DAC6 is an EU Directive that requires “intermediaries” — such as asset managers — and taxpayers to disclose to their local tax authorities arrangements they are involved in which display one or more specified “hallmarks”. The primary obligation to report falls on the intermediary, but if the intermediary does not report for some reason (for example, the intermediary is a law firm that cannot be required to report because of legal professional privilege), the reporting obligation falls back on to the taxpayer. For example, an asset manager in an EU Member State advising a fund in relation to a transaction that displays a DAC6 hallmark is an intermediary of the taxpayer fund and therefore must disclose details of the transaction to its local tax authority. If the asset manager failed to report, the taxpayer fund would then have a secondary reporting obligation. Although intended to enable tax authorities to identify “tax avoidance” transactions, some of the hallmarks are widely drawn, and so DAC6 may require disclosure of a number of common commercial transactions. The first DAC6 reporting deadline fell on 31 January 2021, for disclosure of all reportable arrangements where the reporting trigger occurred in the period 25 June 2018 to 31 December 2020.

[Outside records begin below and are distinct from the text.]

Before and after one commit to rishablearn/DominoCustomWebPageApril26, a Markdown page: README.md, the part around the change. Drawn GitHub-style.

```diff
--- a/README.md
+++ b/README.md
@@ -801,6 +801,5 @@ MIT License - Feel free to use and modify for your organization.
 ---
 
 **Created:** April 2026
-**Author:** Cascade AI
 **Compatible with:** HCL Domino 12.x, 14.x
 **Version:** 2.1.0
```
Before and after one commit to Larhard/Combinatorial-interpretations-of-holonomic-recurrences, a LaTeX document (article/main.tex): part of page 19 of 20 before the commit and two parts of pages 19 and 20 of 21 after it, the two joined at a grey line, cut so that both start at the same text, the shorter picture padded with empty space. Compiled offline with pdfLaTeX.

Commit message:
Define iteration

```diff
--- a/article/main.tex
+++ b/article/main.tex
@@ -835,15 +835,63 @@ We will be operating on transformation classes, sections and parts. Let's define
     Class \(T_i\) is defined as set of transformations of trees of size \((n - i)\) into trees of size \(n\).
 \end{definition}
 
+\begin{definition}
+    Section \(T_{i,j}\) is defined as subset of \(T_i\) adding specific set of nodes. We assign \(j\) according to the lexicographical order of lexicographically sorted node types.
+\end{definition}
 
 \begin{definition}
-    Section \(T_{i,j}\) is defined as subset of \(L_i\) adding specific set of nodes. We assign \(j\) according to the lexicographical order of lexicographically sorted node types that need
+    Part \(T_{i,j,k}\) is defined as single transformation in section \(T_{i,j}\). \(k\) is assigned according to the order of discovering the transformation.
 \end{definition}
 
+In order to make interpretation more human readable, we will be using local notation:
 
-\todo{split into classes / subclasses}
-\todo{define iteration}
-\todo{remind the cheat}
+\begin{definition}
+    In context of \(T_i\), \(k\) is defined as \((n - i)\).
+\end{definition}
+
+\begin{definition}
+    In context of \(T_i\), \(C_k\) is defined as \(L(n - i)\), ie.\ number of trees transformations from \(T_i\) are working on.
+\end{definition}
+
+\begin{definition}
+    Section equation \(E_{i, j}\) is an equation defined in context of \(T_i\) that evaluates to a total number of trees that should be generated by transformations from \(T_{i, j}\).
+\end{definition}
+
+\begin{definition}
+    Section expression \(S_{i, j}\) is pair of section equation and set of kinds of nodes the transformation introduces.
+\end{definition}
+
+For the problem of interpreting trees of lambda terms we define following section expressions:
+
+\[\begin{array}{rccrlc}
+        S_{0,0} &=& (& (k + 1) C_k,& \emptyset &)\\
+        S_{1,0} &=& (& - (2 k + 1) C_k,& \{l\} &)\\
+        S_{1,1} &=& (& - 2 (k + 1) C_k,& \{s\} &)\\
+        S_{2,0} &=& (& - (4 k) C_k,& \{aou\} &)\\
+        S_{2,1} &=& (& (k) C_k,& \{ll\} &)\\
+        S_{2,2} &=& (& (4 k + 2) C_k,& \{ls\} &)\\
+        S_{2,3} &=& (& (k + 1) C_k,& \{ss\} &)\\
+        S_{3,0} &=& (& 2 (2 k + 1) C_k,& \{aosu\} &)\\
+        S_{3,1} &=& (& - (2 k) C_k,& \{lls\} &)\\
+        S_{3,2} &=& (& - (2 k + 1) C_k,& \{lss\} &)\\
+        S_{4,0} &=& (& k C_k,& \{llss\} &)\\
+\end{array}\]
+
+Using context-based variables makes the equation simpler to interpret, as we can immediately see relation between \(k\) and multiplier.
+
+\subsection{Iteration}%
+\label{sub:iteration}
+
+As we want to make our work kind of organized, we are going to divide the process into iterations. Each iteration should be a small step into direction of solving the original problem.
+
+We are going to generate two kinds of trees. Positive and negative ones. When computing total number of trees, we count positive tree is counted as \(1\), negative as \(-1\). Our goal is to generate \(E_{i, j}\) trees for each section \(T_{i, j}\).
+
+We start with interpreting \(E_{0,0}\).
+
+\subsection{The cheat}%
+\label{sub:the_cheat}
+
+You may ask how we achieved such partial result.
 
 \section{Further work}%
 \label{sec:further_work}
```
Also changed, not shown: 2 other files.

Previously, the United Kingdom had announced that, despite Brexit, it would implement DAC6 in full in the United Kingdom. Now, however, in a surprise development, the United Kingdom will only require disclosure of arrangements that display one of the ‘Category D’ hallmarks — either an arrangement that may have the effect of undermining reporting obligations under the OECD Common Reporting Standard (CRS) or an arrangement that is structured in such a way that beneficial owners cannot be identified. This is a very significant limitation on the scope of the obligation — the Category D hallmarks are only two of 19 DAC6 hallmarks in total and are very unlikely to arise in practice — and as a result DAC6 should broadly cease to be applicable to UK asset managers. HMRC has also indicated that, following the decision only to implement DAC6 to this very limited extent, it will soon bring forth legislation to replace DAC6 reporting obligations with the reporting obligations required by the OECD’s Mandatory Disclosure Regime (which would again only require disclosure of arrangements with hallmarks broadly similar to the two Category D hallmarks).

The removal of DAC6 disclosure obligations from UK intermediaries such as UK asset managers is clearly good news. However, UK managers managing EU funds or with subsidiaries or operations in EU Member States need to recognise that (now that there are no UK DAC6 reporting obligations), where the fund enters into arrangements that display a DAC6 hallmark, DAC6 reporting obligations will fall on the fund itself or on a management subsidiary in an EU Member State. For larger management groups with operations in other EU jurisdictions, or for UK managers managing EU-based funds, this is likely to mean that DAC6 compliance has not gone away. The UK manager may still have to take a leadership role in DAC6 analysis and in ensuring that appropriate DAC6 reports are made in the relevant EU jurisdictions, whether that is by the (taxpayer) EU fund or its own management subsidiaries.

This article appeared in the April 2021 edition of SRZ’s Private Funds Tax Update for UK Managers. To read the full Update, click here.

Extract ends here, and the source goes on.